According to Manning, a 25-year-old Oklahoma native, he did not believe that the over 700,000 battlefield reports, diplomatic cables and video clips he leaked while working as an intelligence analyst in Baghdad would hurt national security. Prosecutors want him convicted of aiding the enemy, which carried a potential life sentence, for leaking information that ended up with Osama bin Laden.

Prosecutors presented evidence for the first time that Manning's leaks compromised sensitive information in dozens of categories. The evidence, which was read in court, came in the form of written statements that defence and prosecution lawyers accepted as substitutions for live testimony.

According to a statement, by a classification expert, retired air force Lt Col Martin Nehring, his review of Afghanistan and Iraq battlefield reports revealed techniques for neutralising improvised explosives, the name of an enemy target, the names of criminal suspects and troop movements.

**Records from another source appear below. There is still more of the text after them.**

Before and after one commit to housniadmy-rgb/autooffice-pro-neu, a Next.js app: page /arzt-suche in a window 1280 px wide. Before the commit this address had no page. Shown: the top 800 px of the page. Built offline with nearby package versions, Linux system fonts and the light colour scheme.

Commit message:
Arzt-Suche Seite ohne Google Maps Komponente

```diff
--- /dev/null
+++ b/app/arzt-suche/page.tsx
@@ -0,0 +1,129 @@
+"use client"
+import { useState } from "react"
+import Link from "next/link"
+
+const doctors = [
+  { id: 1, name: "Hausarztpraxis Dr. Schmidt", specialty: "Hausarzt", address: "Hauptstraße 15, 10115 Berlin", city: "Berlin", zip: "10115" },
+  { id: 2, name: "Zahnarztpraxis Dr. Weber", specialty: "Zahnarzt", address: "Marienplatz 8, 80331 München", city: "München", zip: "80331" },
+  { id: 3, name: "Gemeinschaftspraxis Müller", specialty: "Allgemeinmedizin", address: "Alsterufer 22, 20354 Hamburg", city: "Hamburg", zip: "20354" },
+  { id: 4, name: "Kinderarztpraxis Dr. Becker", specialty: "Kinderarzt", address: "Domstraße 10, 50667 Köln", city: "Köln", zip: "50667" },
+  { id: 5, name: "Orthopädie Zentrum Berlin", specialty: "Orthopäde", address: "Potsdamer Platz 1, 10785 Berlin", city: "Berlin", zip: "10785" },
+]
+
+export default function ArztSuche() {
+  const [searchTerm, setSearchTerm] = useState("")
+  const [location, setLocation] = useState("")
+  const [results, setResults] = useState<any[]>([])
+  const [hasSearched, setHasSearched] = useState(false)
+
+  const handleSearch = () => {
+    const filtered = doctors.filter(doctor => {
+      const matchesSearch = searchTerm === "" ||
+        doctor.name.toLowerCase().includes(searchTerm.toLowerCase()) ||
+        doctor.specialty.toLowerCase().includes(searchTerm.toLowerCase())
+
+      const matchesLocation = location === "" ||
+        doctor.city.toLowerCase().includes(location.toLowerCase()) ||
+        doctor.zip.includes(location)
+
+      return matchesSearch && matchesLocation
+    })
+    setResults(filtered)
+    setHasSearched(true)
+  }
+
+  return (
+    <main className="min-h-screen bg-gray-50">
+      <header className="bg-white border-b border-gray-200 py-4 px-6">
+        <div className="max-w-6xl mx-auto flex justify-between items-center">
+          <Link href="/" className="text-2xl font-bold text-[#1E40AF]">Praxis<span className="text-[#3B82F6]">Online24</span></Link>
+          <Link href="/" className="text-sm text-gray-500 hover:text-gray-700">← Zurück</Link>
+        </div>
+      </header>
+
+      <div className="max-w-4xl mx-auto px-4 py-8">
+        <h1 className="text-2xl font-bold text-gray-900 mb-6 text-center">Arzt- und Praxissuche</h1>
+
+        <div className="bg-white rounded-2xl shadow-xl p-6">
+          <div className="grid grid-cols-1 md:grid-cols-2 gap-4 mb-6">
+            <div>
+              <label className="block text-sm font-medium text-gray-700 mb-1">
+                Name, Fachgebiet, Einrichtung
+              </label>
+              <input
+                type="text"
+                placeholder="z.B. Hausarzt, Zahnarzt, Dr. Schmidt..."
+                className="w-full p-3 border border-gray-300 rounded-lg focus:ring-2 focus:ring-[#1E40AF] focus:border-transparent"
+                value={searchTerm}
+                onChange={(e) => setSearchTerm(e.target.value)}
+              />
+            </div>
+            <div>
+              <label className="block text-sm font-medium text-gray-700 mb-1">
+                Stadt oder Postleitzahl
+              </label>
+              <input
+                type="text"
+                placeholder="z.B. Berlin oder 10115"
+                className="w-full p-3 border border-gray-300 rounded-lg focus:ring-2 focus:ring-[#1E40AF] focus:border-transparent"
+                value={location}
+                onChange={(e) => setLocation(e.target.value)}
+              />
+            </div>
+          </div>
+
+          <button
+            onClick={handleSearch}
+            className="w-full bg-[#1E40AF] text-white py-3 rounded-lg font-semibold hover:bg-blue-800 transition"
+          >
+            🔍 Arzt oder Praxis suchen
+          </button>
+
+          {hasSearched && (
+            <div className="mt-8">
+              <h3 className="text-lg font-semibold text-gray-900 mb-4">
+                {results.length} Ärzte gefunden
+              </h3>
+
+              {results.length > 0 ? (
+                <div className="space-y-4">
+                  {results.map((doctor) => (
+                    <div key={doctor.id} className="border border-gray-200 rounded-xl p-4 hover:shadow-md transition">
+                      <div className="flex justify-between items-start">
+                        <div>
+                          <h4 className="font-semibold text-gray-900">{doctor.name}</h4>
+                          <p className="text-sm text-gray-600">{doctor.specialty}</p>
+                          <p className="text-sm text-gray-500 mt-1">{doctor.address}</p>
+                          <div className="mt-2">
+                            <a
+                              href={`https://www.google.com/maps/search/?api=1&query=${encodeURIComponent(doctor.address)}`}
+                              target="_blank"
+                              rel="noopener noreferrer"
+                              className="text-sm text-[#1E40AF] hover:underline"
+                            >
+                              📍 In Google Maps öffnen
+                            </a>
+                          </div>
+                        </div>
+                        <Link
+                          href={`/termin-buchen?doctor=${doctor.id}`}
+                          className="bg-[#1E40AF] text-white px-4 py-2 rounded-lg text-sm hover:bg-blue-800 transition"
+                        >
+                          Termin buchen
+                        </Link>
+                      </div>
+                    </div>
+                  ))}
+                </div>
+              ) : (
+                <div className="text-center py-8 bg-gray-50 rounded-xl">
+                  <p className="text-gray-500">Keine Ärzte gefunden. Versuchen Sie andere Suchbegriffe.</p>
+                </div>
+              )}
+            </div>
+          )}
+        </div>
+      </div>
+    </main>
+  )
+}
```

The evidence also included leaked material from the army's investigation into a 2009 airstrike in Afghanistan's Farah province. According to the investigation, a bomb from a B-1 bomber killed 26 civilians, at least 78 Taliban fighters and five Afghan police officers. According to local officials the attack killed 140 villagers.

Meanwhile, on Monday, Manning's court-martial for giving hundreds of thousands of sensitive documents to WikiLeaks entered its second week as a brand-new leak by another low-level intelligence employee brought the case in sharp relief.
 
According to commentators, like Manning, Edward Snowden could find himself hauled into court by the US government following his going public, as the source of the leak who exposed the nation's secret phone and internet surveillance programmes to reporters.

According to legal experts as they closely followed both cases, it came as a quite a shock to them that young, low-ranking people had had such access to powerful government secrets. Manning was 22 at the time when he handed over the military and diplomatic cables about three years ago; while Snowden is 29.

Legal experts pointed out differences between the two cases, namely that Manning's secret-spilling was more scattershot, while Snowden took a more selective approach.

Manning is facing charges under federal espionage and computer fraud laws and the most serious charge against him was aiding the enemy, which carried a potential life sentence.